## Work item
Retype each record exactly; no pictures.

:: Records provided

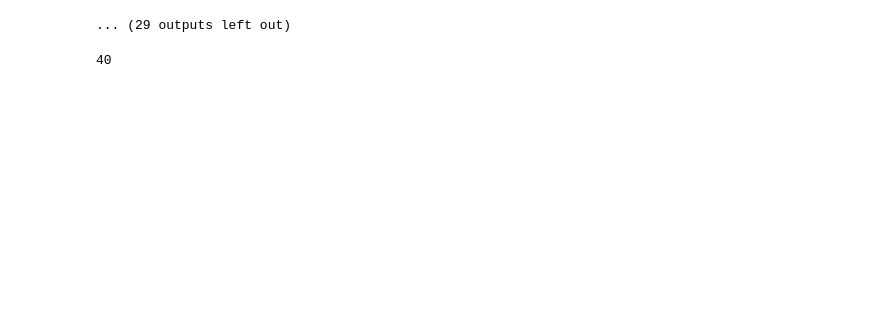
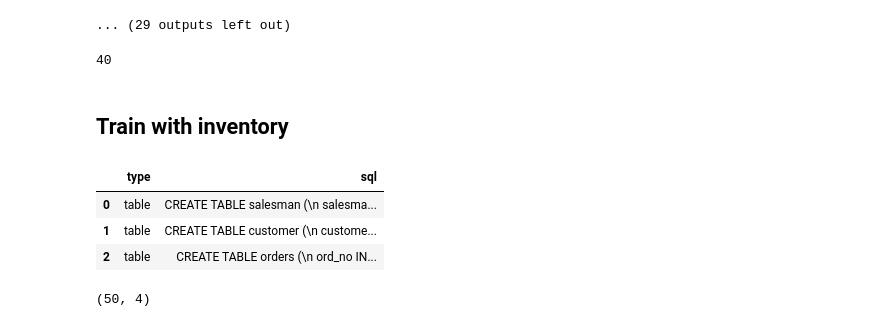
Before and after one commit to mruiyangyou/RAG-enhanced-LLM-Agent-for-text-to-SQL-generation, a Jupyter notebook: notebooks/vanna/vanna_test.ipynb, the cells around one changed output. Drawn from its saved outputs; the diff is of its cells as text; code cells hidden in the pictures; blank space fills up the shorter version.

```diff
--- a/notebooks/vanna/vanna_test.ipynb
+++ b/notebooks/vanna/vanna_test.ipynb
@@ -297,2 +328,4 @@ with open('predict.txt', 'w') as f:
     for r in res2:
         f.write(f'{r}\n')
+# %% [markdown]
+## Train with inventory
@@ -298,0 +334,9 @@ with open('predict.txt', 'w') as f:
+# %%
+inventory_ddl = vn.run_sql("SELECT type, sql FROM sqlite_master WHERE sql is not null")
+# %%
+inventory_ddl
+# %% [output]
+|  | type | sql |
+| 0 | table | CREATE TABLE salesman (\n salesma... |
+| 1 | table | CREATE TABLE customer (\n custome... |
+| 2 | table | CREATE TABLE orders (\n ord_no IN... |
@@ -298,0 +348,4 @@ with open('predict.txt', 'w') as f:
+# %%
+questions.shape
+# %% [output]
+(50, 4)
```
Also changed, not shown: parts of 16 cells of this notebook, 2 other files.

::::

## Result for this task
Before and after one commit to mruiyangyou/RAG-enhanced-LLM-Agent-for-text-to-SQL-generation, a Jupyter notebook: notebooks/vanna/vanna_test.ipynb, the cells around one changed output. Drawn from its saved outputs; the diff is of its cells as text; code cells hidden in the pictures; blank space fills up the shorter version.

```diff
--- a/notebooks/vanna/vanna_test.ipynb
+++ b/notebooks/vanna/vanna_test.ipynb
@@ -297,2 +328,4 @@ with open('predict.txt', 'w') as f:
     for r in res2:
         f.write(f'{r}\n')
+# %% [markdown]
+## Train with inventory
@@ -298,0 +334,9 @@ with open('predict.txt', 'w') as f:
+# %%
+inventory_ddl = vn.run_sql("SELECT type, sql FROM sqlite_master WHERE sql is not null")
+# %%
+inventory_ddl
+# %% [output]
+|  | type | sql |
+| 0 | table | CREATE TABLE salesman (\n salesma... |
+| 1 | table | CREATE TABLE customer (\n custome... |
+| 2 | table | CREATE TABLE orders (\n ord_no IN... |
@@ -298,0 +348,4 @@ with open('predict.txt', 'w') as f:
+# %%
+questions.shape
+# %% [output]
+(50, 4)
```
Also changed, not shown: parts of 16 cells of this notebook, 2 other files.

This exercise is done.